### What is required
The full listing, returned exactly and free of pictures, is the expected answer.

### Data records
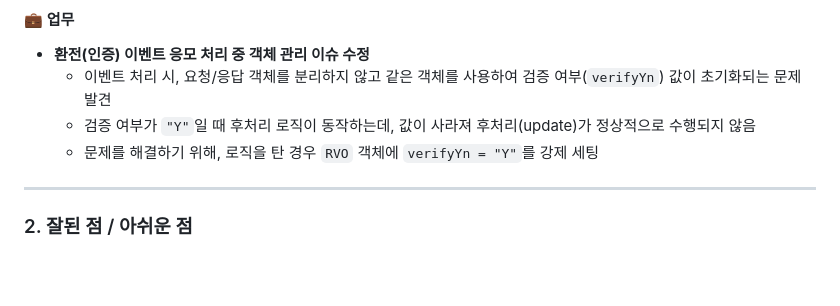
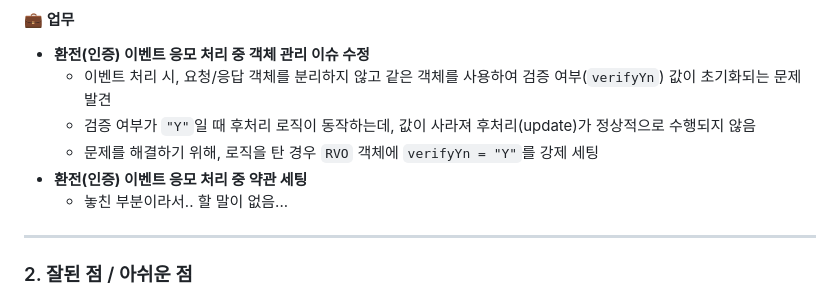
Before and after one commit to keunoh/intelligence, a Markdown page: daily-office-records/2025-04-18.md, the part around the change. GitHub-like rendering; blank space fills up the shorter version.

```diff
--- a/daily-office-records/2025-04-18.md
+++ b/daily-office-records/2025-04-18.md
@@ -8,7 +8,8 @@
   - 이벤트 처리 시, 요청/응답 객체를 분리하지 않고 같은 객체를 사용하여 검증 여부(`verifyYn`) 값이 초기화되는 문제 발견
   - 검증 여부가 `"Y"`일 때 후처리 로직이 동작하는데, 값이 사라져 후처리(update)가 정상적으로 수행되지 않음
   - 문제를 해결하기 위해, 로직을 탄 경우 `RVO` 객체에 `verifyYn = "Y"`를 강제 세팅
-
+- **환전(인증) 이벤트 응모 처리 중 약관 세팅**
+  - 놓친 부분이라서.. 할 말이 없음...
 ---
 
 ### 2. 잘된 점 / 아쉬운 점
```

### Solution to the exercise
Before and after one commit to keunoh/intelligence, a Markdown page: daily-office-records/2025-04-18.md, the part around the change. GitHub-like rendering; blank space fills up the shorter version.

```diff
--- a/daily-office-records/2025-04-18.md
+++ b/daily-office-records/2025-04-18.md
@@ -8,7 +8,8 @@
   - 이벤트 처리 시, 요청/응답 객체를 분리하지 않고 같은 객체를 사용하여 검증 여부(`verifyYn`) 값이 초기화되는 문제 발견
   - 검증 여부가 `"Y"`일 때 후처리 로직이 동작하는데, 값이 사라져 후처리(update)가 정상적으로 수행되지 않음
   - 문제를 해결하기 위해, 로직을 탄 경우 `RVO` 객체에 `verifyYn = "Y"`를 강제 세팅
-
+- **환전(인증) 이벤트 응모 처리 중 약관 세팅**
+  - 놓친 부분이라서.. 할 말이 없음...
 ---
 
 ### 2. 잘된 점 / 아쉬운 점
```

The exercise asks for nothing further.